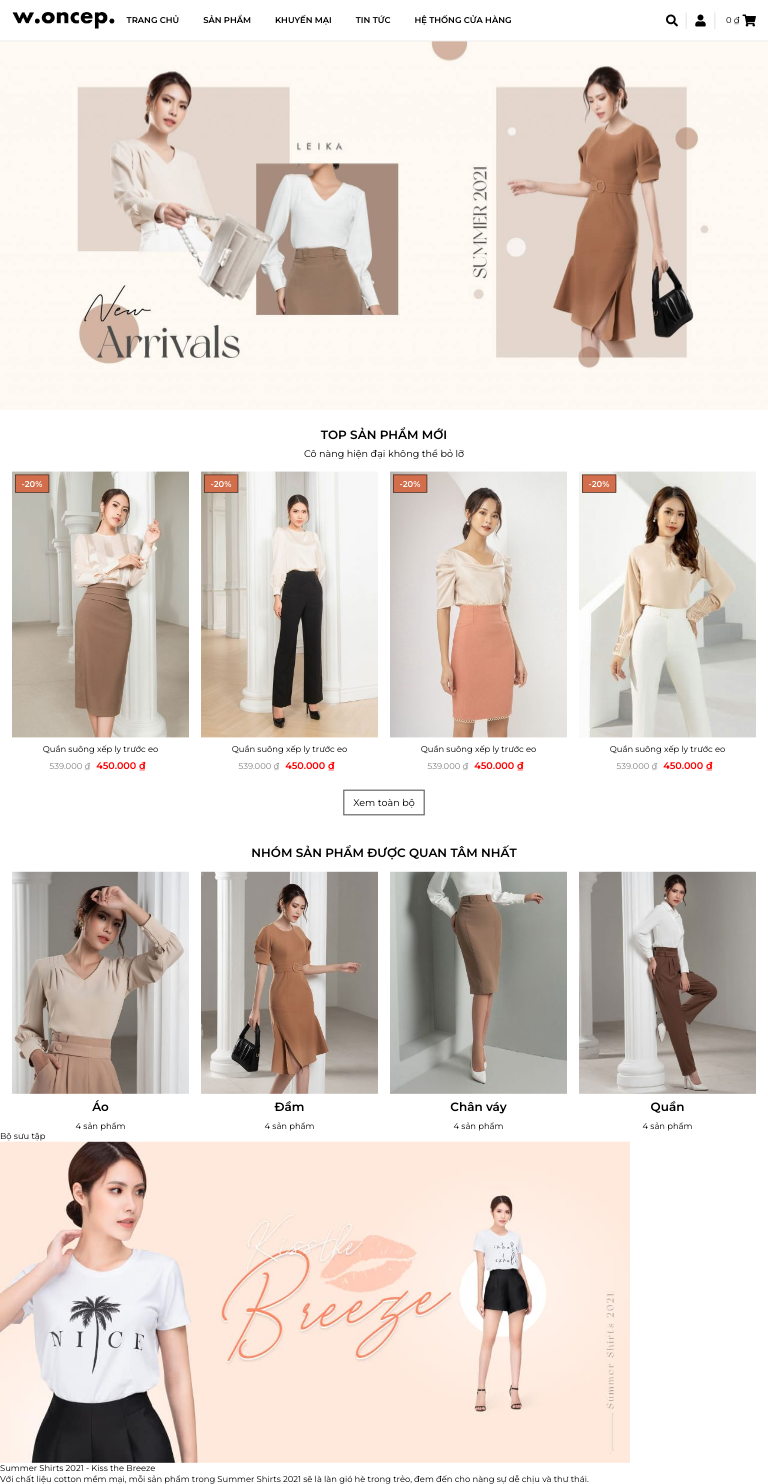
Repository: Nguyenductuan-dev/bt_j2team
Page: index.html
These files come from the project's save history. The page is drawn as it stood at one moment and after the next save; the edit follows.
The browser window is 1280 px wide. The pictures show the whole page, at 60% of full size.

Above is the page before, as saved 2021-12-12 16:58:55.

After the next save:
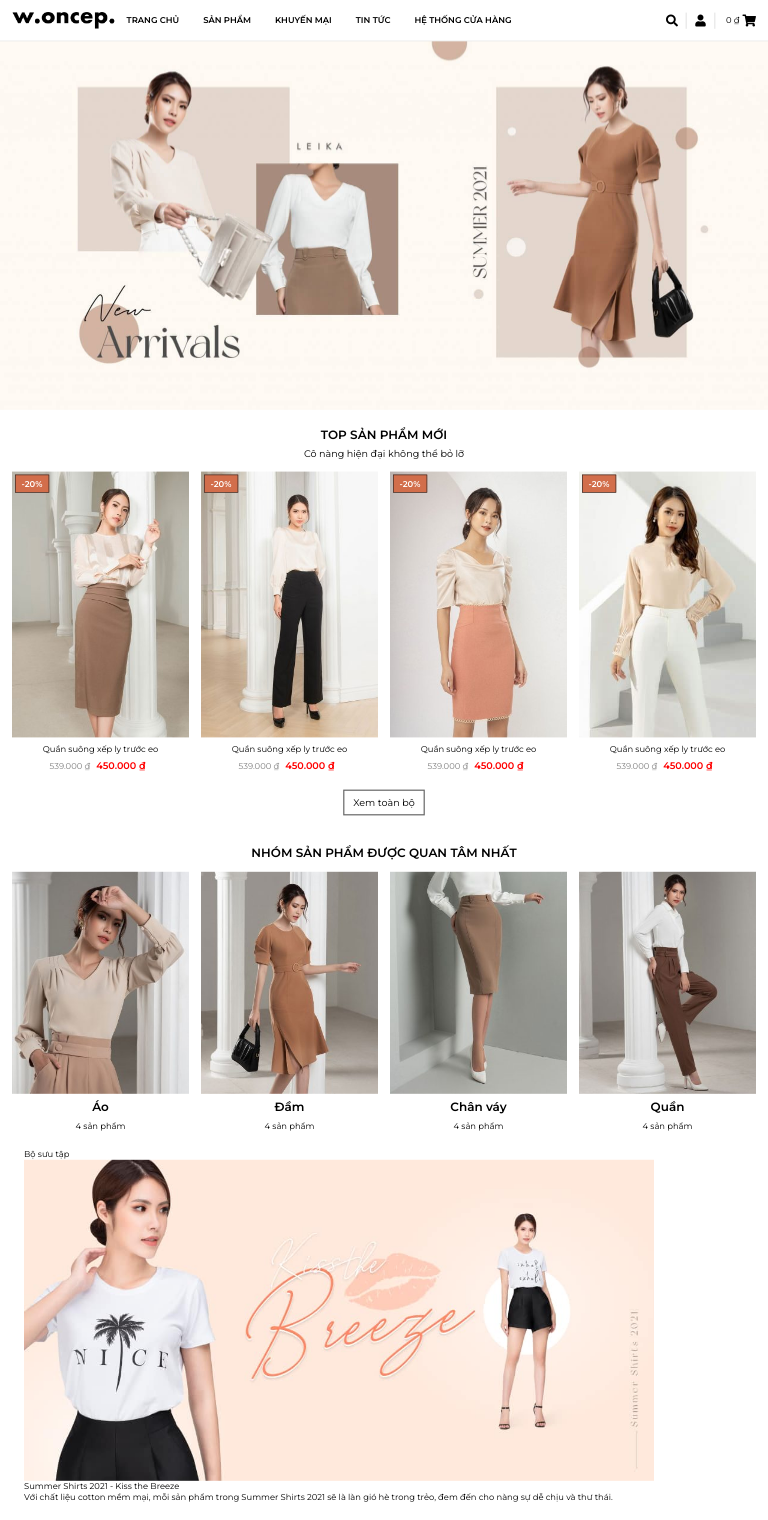
Saved 57 s later.
--- a/css/style.css
+++ b/css/style.css
@@ -195,3 +195,7 @@
     text-align: center;
     font-size: 14px;
 }
+.home_collection {
+    max-width: 1200px;
+    margin: 30px auto;
+}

#####

WHAT YOU NEED TO DO: Please copy every line in the entries where "size" appears.

COMPLETED EXERCISE:
The browser window is 1280 px wide. The pictures show the whole page, at 60% of full size.
     font-size: 14px;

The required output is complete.